The Duke and Duchess of Cambridge have arrived in Ireland for their first official visit - flying commercial to Dublin airport.
William and Catherine stepped off an Aer Lingus flight on Tuesday afternoon and were given an official greeting as they arrived on the Emerald Isle.
Catherine was wearing a Catherine Walker coat and an Alessandra Rich dress.
Waiting to greet them at the bottom of the plane’s steps was a small group of dignitaries led by Britain’s Ambassador to Ireland Robin Barnett.
The Duke and Duchess have a packed schedule as they prepare to spend three days in Ireland, including an evening at an event at the Gravity Bar in the Guinness Storehouse.
They will meet a range of people from the creative arts, business, sport and charity sectors and may sample a Guinness.
The royal couple are in Ireland until Thursday.
Their three children - George, Charlotte and Louis - aren’t with them.
The Duke and Duchess of Cambridge will also go to Galway, which is the 2020 European Capital of Culture.
Ahead of the tour, the couple said they were “looking forward to building a lasting friendship with the Irish people”.
This is the first time the couple has visited Ireland on an official tour.
The couple was greeted by Art O’Leary, secretary general to the president, as they arrived for afternoon tea.
President Higgins invited the royals to sign the Distinguished Visitors’ book, before they spent time together in his study.
They were joined by Higgins’ wife Sabina, O’Leary, the Irish Ambassador to the UK Adrian O’Neill and Claire Power, the president’s adviser.
Kate and William were joined by the British Ambassador to Ireland Robin Barnett and Simon Case, the Duke of Cambridge’s private secretary.
On the menu for afternoon tea was Barry’s Tea, shamrock shortbread, oat biscuits and lemon drizzle cake made by the president’s in-house chef.
After tea, they laid a wreath at a garden of remembrance which honours those who gave their lives for Irish independence.
They were joined by Higgins’ dog, Brod, with animal lover Kate bending down to give him a cuddle.
Kate and William also rang the Peace Bell, which was first unveiled in 2008 by then president Mary McAleese to mark the 10th anniversary of the Good Friday Agreement.
The royal couple were given a round of applause by waiting fans as they entered the Garden of Remembrance in Dublin, with some in the crowd cheering “Welcome to Ireland”.
They left a message on a wreath which read: “May we never forget the lessons of history as we continue to build a brighter future together.”
The garden was designed by Daithi Hanly, and they laid a wreath near to a large sculpture by Oisin Kelly, based on the theme of the Children of Lir.
The story is about four children who were turned into swans by their stepmother who was jealous of their father’s love.

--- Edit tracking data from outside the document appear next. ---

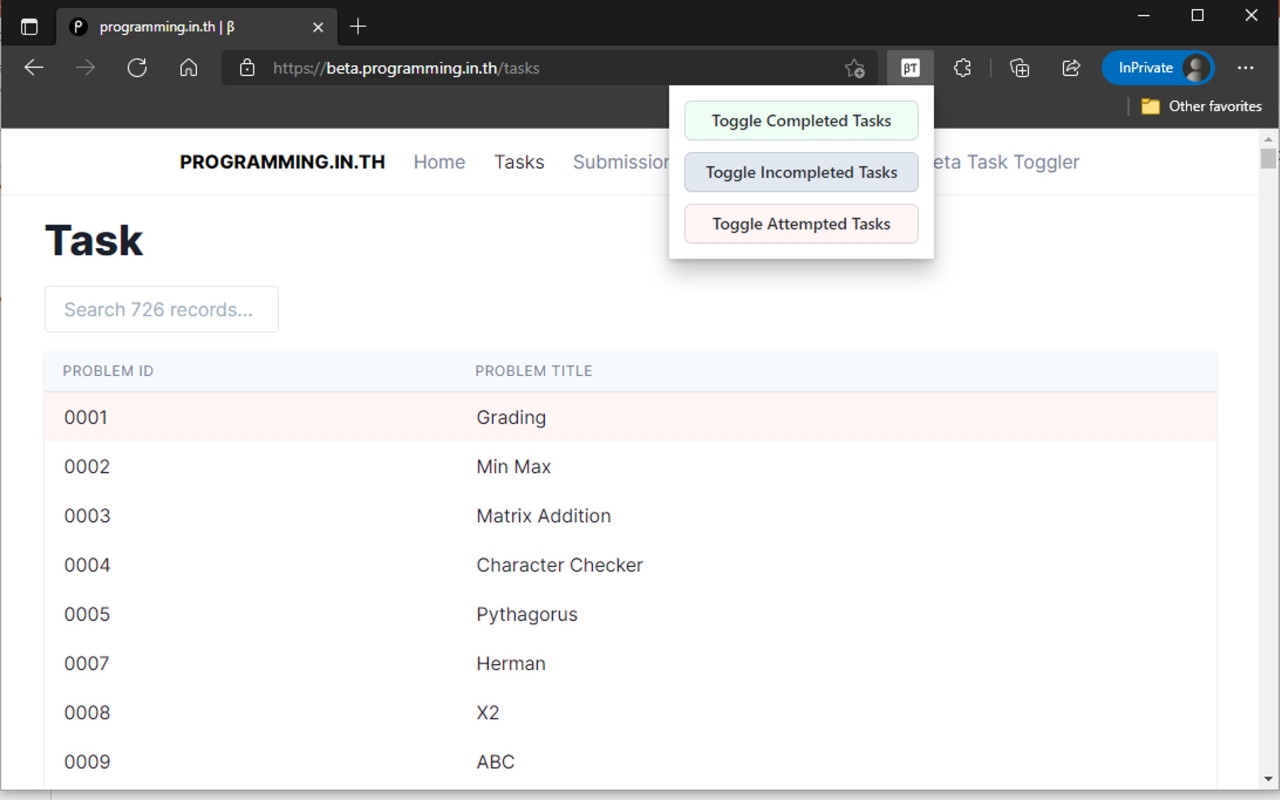
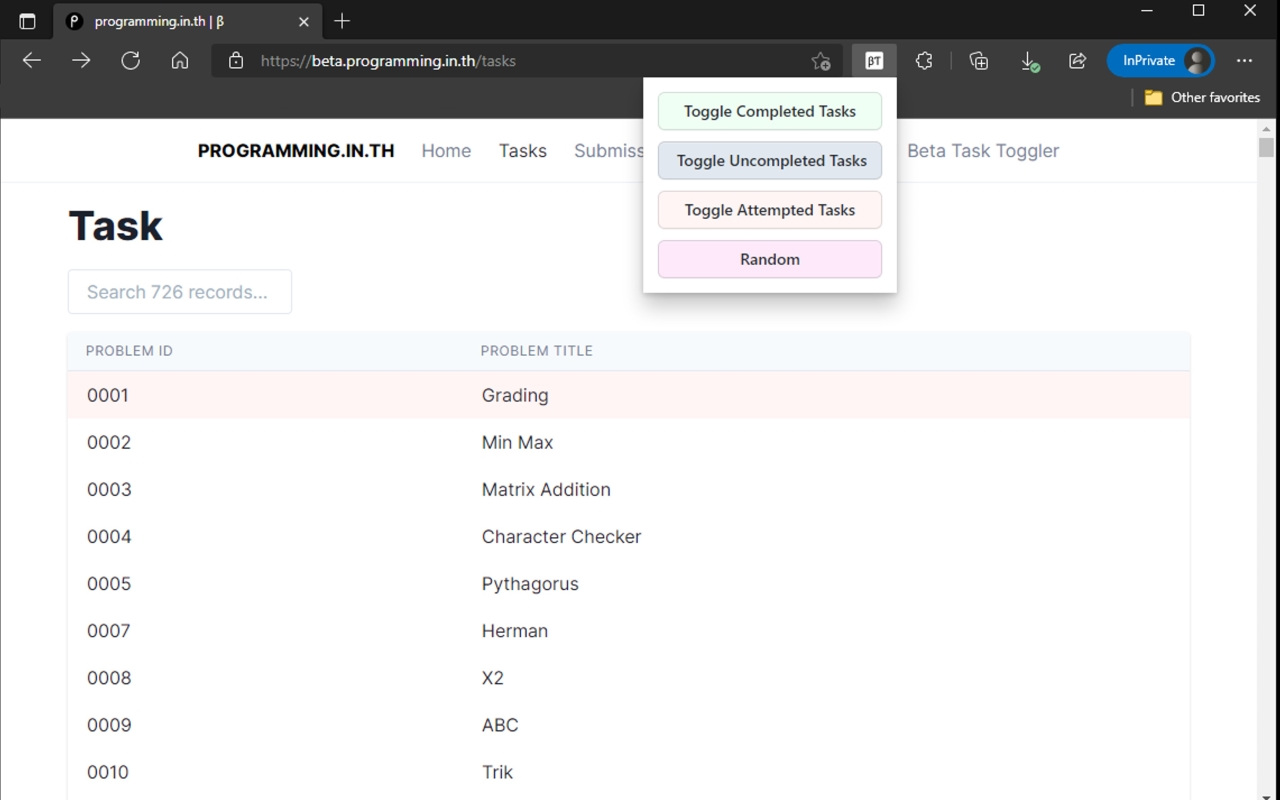
update preview imgs

Changed region(s): [[0.0, 0.0, 1.0, 0.4062], [0.0, 0.25, 1.0, 1.0]]

diff --git a/src/popup.js b/src/popup.js
@@ -1,5 +1,6 @@
 let toggleCompleteButton = document.getElementById("toggleComplete");
 toggleCompleteButton.innerHTML = `Toggle Completed Tasks`;
+toggleCompleteButton.title = `Toggle Completed Tasks`;
 
 toggleCompleteButton.addEventListener("click", async () => {
   let [tab] = await chrome.tabs.query({ active: true, currentWindow: true });
@@ -12,6 +13,7 @@ toggleCompleteButton.addEventListener("click", async () => {
 
 let toggleIncompleteButton = document.getElementById("toggleIncomplete");
 toggleIncompleteButton.innerHTML = `Toggle Uncompleted Tasks`;
+toggleIncompleteButton.title = `Toggle Uncompleted Tasks`;
 
 toggleIncompleteButton.addEventListener("click", async () => {
   let [tab] = await chrome.tabs.query({ active: true, currentWindow: true });
@@ -24,6 +26,7 @@ toggleIncompleteButton.addEventListener("click", async () => {
 
 let toggleAttemptButton = document.getElementById("toggleAttempt");
 toggleAttemptButton.innerHTML = `Toggle Attempted Tasks`;
+toggleAttemptButton.title = `Toggle Attempted Tasks`;
 
 toggleAttemptButton.addEventListener("click", async () => {
   let [tab] = await chrome.tabs.query({ active: true, currentWindow: true });
@@ -36,6 +39,7 @@ toggleAttemptButton.addEventListener("click", async () => {
 
 let randomIncompleteButton = document.getElementById("randomIncomplete");
 randomIncompleteButton.innerHTML = `Random`;
+randomIncompleteButton.title = `Random`;
 
 randomIncompleteButton.addEventListener("click", async () => {
   let [tab] = await chrome.tabs.query({ active: true, currentWindow: true });

diff --git a/README.md b/README.md
@@ -6,7 +6,6 @@ This extension helps you to hide/show tasks on https://beta.programming.in.th/.
 ![](./previews/screenshot_1.jpg)
 ![](./previews/screenshot_2.jpg)
 ![](./previews/screenshot_3.jpg)
-![](./previews/screenshot_4.jpg)
 
 ## Installation
 
@@ -19,3 +18,7 @@ This extension is not published yet, you can install it by following these steps
    - Alternatively, open this page by clicking on the Chrome menu, hovering over More Tools then selecting Extensions
 2. Enable Developer Mode by clicking the toggle switch next to Developer mode.
 3. Click the `Load unpacked` button and select the extension directory.
+
+## Contributions
+
+- `Random` from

The laid the wreath at the base of the artwork and then paused for a minute.
A spokesman for Higgins confirmed the royal couple did talk Brexit with the political leaders.
A statement said: “The couples discussed the close ties between the people of Ireland and Britain and the importance of continuing and deepening close relations between all of the peoples of these Islands.
“President Higgins, Sabina and Their Royal Highnesses spoke of the challenges ahead, including the implications of the UK’s departure from the European Union and the importance of continuing to build on the foundations of the Good Friday Agreement.”
After laying the wreath, the royal couple travelled to the government buildings in Dublin where they met Leo Varadkar and his partner Matt Barrett.
Varadkar is currently the caretaker Taoiseach, having offered his resignation to Higgins on 20 February.
Varadkar tweeted: “It was a pleasure to welcome the Duke and Duchess of Cambridge to Government Buildings this afternoon as part of their visit to Ireland.”
The duchess’s green outfit is in keeping with a royal tradition to wear the national colour on arrival in Ireland.
The Queen wore green when she made her historic trip to Ireland in 2011, donning a crepe coat and silk jade green and blue floral dress, made by Stewart Parvin.
It was a pleasure to welcome the Duke and Duchess of Cambridge to Government Buildings this afternoon as part of their visit to Ireland. pic.twitter.com/6at3JyF4ye— Leo Varadkar (@LeoVaradkar) March 3, 2020
Meghan wore a dark green dress when she and the Duke of Sussex visited in 2018, their first tour as a married couple.
And the Duchess of Cornwall wore turquoise when she carried out her first official visit in 2015.
The Prince of Wales and Camilla have made five joint visits to Ireland over the past five years, a sign of the closer Anglo-Irish relations ushered in by the Queen’s tour.